I believe in Tidal and what the team is doing to affect the change the music industry needs. We’re streamlining the company and refocusing our resources to ensure the platform continues to grow, and listeners can make a connection to their favorite artists. No one else is doing this.
At the moment, very few people share his faith. Artists including Mumford & Sons, Steve Albini, and Ben Gibbard have all been publicly critical of Tidal and its high-profile shareholders’ plea for $20 a month for “lossless sound.” It’s the steepest price on the streaming market, and when the wealthiest pop stars in the world ask fans to pay more money for something that, in other quarters, is offered for much less, there’s bound to be tension and ridicule.

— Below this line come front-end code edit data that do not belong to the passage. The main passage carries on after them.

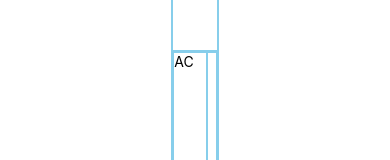
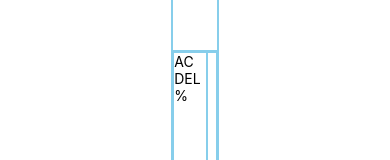
Before and after one commit to D-Coder135/CalC-App_React-Native, a React Native app: screen / in a window 390 px wide. Shown: the part 203-363 px from the top of the page. Built offline with nearby package versions, Linux system fonts and the light colour scheme.

Commit message:
copy paste the Pressable tag along with some fix up

```diff
--- a/components/Buttons.js
+++ b/components/Buttons.js
@@ -9,6 +9,18 @@ class Buttons extends Component {
                     <Pressable>
                         <Text>
                             AC
+                        </Text>
+                    </Pressable>
+
+                    <Pressable>
+                        <Text>
+                            DEL
+                        </Text>
+                    </Pressable>
+
+                    <Pressable>
+                        <Text>
+                            %
                         </Text>
                     </Pressable>
                 </View>
```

Tidal clearly has an elitism problem, one that Jay Z has been trying to mitigate by calling random people to thank them for using the service he launched in March. It’s not that surprising that Chen is being replaced. In February, he told The Verge that “this service is not for everybody,” a comment that probably doesn’t sit well with consumers who care very little about CD-quality sound versus the lower bitrate offered by Spotify and other competitors. If Tidal wants to survive, it needs people to subscribe to both its $10 tier and its $20 tier. It needs “everybody.”

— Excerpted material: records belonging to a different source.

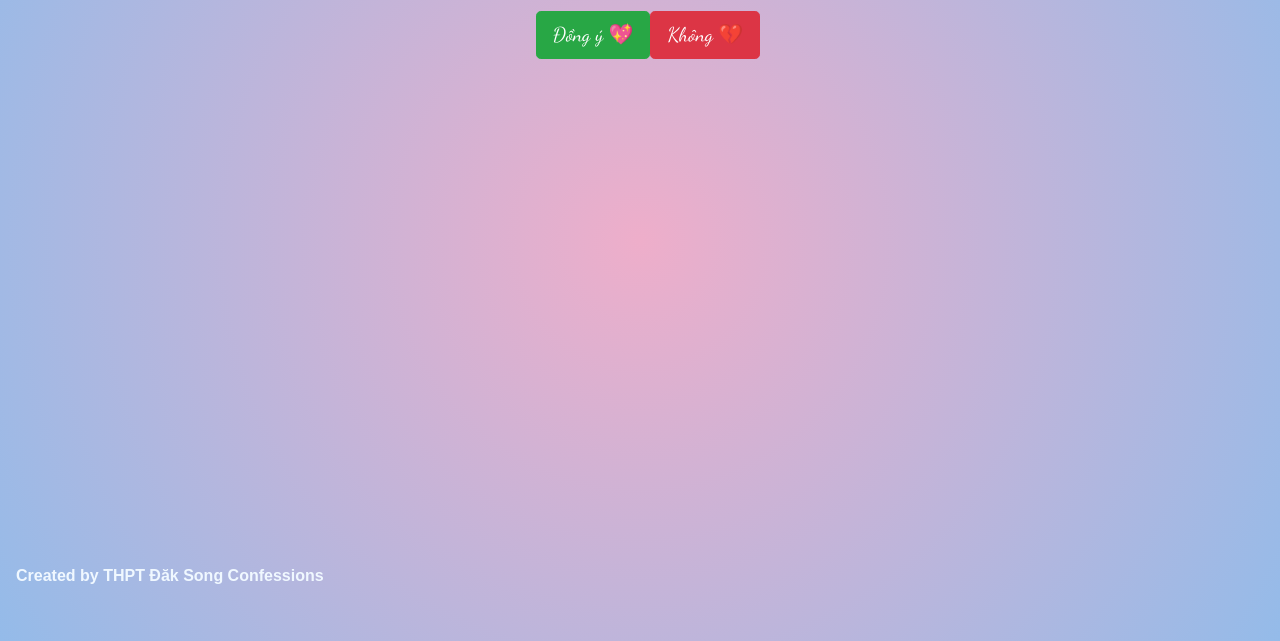
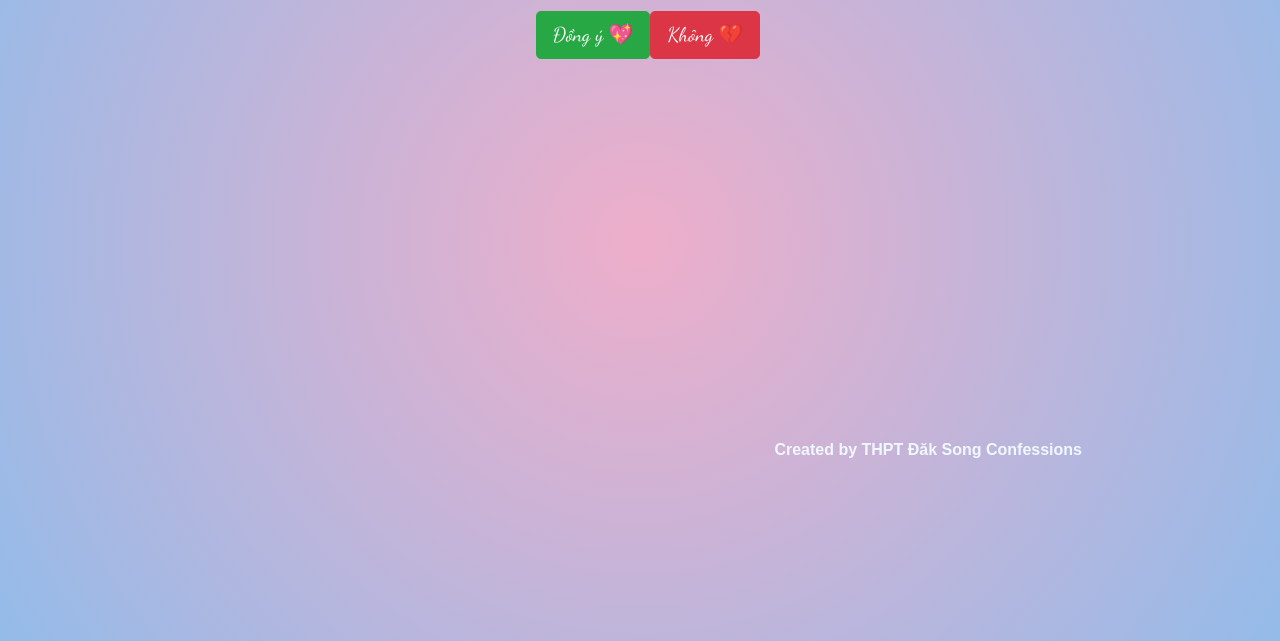
Before and after one commit to cfsTHPTDakSong/cfsTHPTDakSong.github.io, a plain HTML site: page index.html in a window 1280 px wide. Shown: the part 159-800 px from the top of the page. Drawn offline with nearby package versions, Linux system fonts and the light colour scheme.

Commit message:
update position

```diff
--- a/index.html
+++ b/index.html
@@ -51,14 +51,15 @@
         transition: 0.01s;
     }
 
+
     .u {
-        margin-top: 40%;
+        margin-top: 30%;
     }
 
     .created {
         font-family: Arial, Helvetica, sans-serif;
         color: aliceblue;
-        margin: auto;
+        margin-left: 60%;
     }
 </style>
 
```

Tidal has denied that Chen was dismissed, calling those reports “incorrect.” Still, it’s apparent that the company will need to address some major identity issues if it wants to compete in what is turning into a very crowded, very competitive market. Both Apple and Google are set to launch streaming services later this year.